I was with friends around Mirissa (on the south coast of Sri Lanka) one year in January when these beachside shrubs were flowering. Lasting just the one night, the artless sweet-smelling pompoms fall in the morning, leaving the seed pod to mature into a handsome purse on the tree. We first discovered the flowers strewn on the beach when we went for our morning walk. While we were able to admire the flowers glowing palely in the moonlight, the trick was to capture an image in the daylight, before they fell. I never discovered what they are called, and for some reason I’ve never been at another beach when they were flowering.
See other Delicate entries for this week’s Photo Challenge.
The mystery has been solved!
Among other things, Chullie tells of a young man who was planting Moodilla as part of the Tsunami land rehabilitation around Kalutara – which is the sort of story I love to read about. And Wikipedia has a beautiful drawing by Francisco Manuel Blanco, from his 1880-1887 folio Flora de Filipinas, which makes the plant description at http://toptropicals.com/catalog/uid/Barringtonia_asiatica.htm immediately recognisable:
Barringtonia asiatica, Mammea asiatica, Barringtonia speciosa, Agasta asiatica, Butonica rumphina
Family: Barringtoniaceae / Lecythidaceae

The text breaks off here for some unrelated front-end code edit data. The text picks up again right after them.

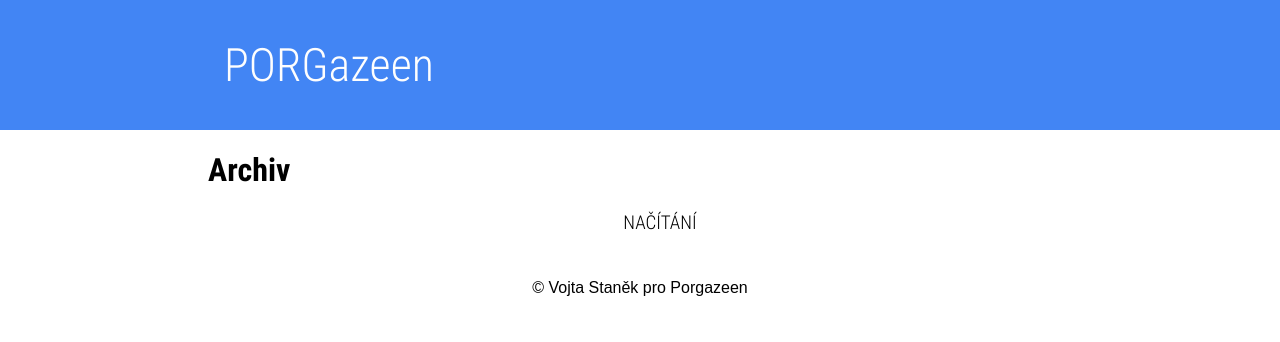
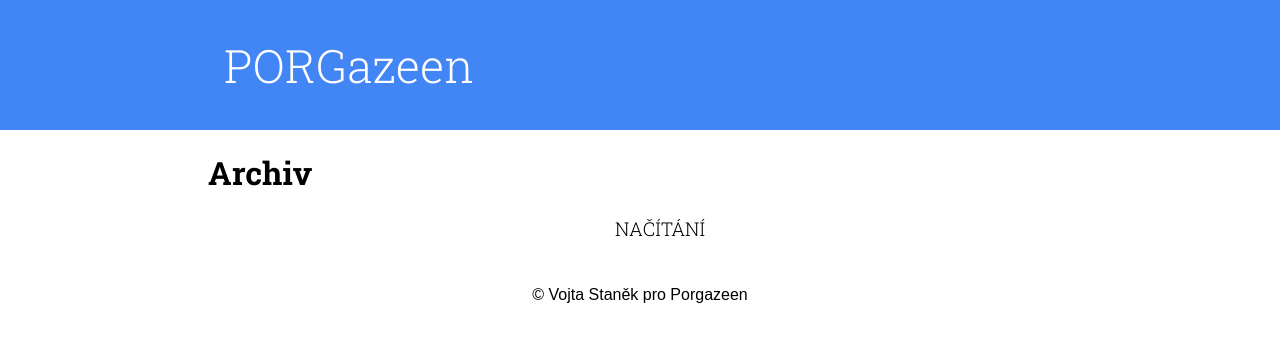
Before and after one commit to Cactucs/porgazeen, a website: page app/index.html in a window 1280 px wide. Drawn offline with nearby package versions, Linux system fonts and the light colour scheme; files that its build step writes are made by us from their sources; no server answers.

Commit message:
Change font to serif: Roboto Slab

```diff
--- a/app/styles/main.scss
+++ b/app/styles/main.scss
@@ -24,7 +24,7 @@ body {
 
 body {
   position: relative;
-  font-family: 'Roboto Condensed', Helvetica, Arial, sans-serif;
+  font-family: 'Roboto Slab', serif;
   font-weight: 300;
   background-color: #fff;
   box-sizing: border-box;
@@ -318,50 +318,4 @@ main {
   }
 }
 
-@font-face {
-  font-family: 'Roboto Condensed';
-  font-style: normal;
-  font-weight: 300;
-  src: url(/fonts/RobotoCondensed-Light.eot);
-  src: local('Roboto Condensed Light'), local('RobotoCondensed-Light'), url(/fonts/RobotoCondensed-Light.eot) format('embedded-opentype'), url(/fonts/RobotoCondensed-Light.woff) format('woff');
-}
-
-@font-face {
-  font-family: 'Roboto Condensed';
-  font-style: normal;
-  font-weight: 400;
-  src: url(/fonts/RobotoCondensed-Regular.eot);
-  src: local('Roboto Condensed Regular'), local('RobotoCondensed-Regular'), url(/fonts/RobotoCondensed-Regular.eot) format('embedded-opentype'), url(/fonts/RobotoCondensed-Regular.woff) format('woff');
-}
-
-@font-face {
-  font-family: 'Roboto Condensed';
-  font-style: normal;
-  font-weight: 700;
-  src: url(/fonts/RobotoCondensed-Bold.eot);
-  src: local('Roboto Condensed Regular'), local('RobotoCondensed-Bold'), url(/fonts/RobotoCondensed-Bold.eot) format('embedded-opentype'), url(/fonts/RobotoCondensed-Bold.woff) format('woff');
-}
-
-@font-face {
-  font-family: 'Roboto Condensed';
-  font-style: italic;
-  font-weight: 300;
-  src: url(/fonts/RobotoCondensed-LightItalic.eot);
-  src: local('Roboto Condensed Light Italic'), local('RobotoCondensed-LightItalic'), url(/fonts/RobotoCondensed-LightItalic.eot) format('embedded-opentype'), url(/fonts/RobotoCondensed-LightItalic.woff) format('woff');
-}
-
-@font-face {
-  font-family: 'Roboto Condensed';
-  font-style: italic;
-  font-weight: 400;
-  src: url(/fonts/RobotoCondensed-Italic.eot);
-  src: local('Roboto Condensed Italic'), local('RobotoCondensed-Italic'), url(/fonts/RobotoCondensed-Italic.eot) format('embedded-opentype'), url(/fonts/RobotoCondensed-Italic.woff) format('woff');
-}
-
-@font-face {
-  font-family: 'Roboto Condensed';
-  font-style: italic;
-  font-weight: 700;
-  src: url(/fonts/RobotoCondensed-BoldItalic.eot);
-  src: local('Roboto Condensed Bold Italic'), local('RobotoCondensed-BoldItalic'), url(/fonts/RobotoCondensed-BoldItalic.eot) format('embedded-opentype'), url(/fonts/RobotoCondensed-BoldItalic.woff) format('woff');
-}
+@import url(http://fonts.googleapis.com/css?family=Roboto+Slab:300,700,400&subset=latin,latin-ext);
```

Sea Poison Tree, Langasat, Fish Poison Tree, Putat Laut, Butun, Butong, Pertun, Balubiton, Lugo, Motong-botong, Vuton
Origin: Coastal areas of: Indian, Madagascar, Philippines, Polynesia
This curious plant grows in sand or sand-mix with lots of water and sun. The stem will reach for up to 60Ft, and the flowers are white. It can be reproduced by seeds. What seems to be a caudex is just the large nut which will disappear by time. In habitat it is a large tree that grows on sandy and rocky shores, it has large leaves held in rosettes at the ends of branches. The young leaves are a beautiful bronze with pinkish veins. Old leaves turn yellowish. The flowers are delightful puff balls of white stamens tipped with pink. They open at night and attract large moths and nectar-feeding bats with their heavy scent. The next morning, the flower stamens are usually found strewn beneath the tree. The fruits have a typical lantern shape and float on the water. The fruit can survive drifting on the sea for long distances and for periods of up to 2 years. They were among the first seeds to arrive on the island of Krakatau when it first emerged out of the sea. The outermost layer of the fruit wall is green turning brown when ripe. The middle layer is spongy and contains air sacs to help the fruit float. The innermost layer is hard and thick to protect the seed (the layers of spongy and hard coverings are somewhat similar to the coconut). All parts of the tree contain saponin, a poison. The seeds and other parts of the plant are pounded, pulped or grated to release the poison and used to stun fish in freshwater streams. The floating seeds are sometimes used as fishing floats. A colorful shady tree, it is commonly planted as a roadside tree. The heated leaves are used to treat stomach ache and rheumatism (Philippines); seeds are used to get rid of intestinal worms.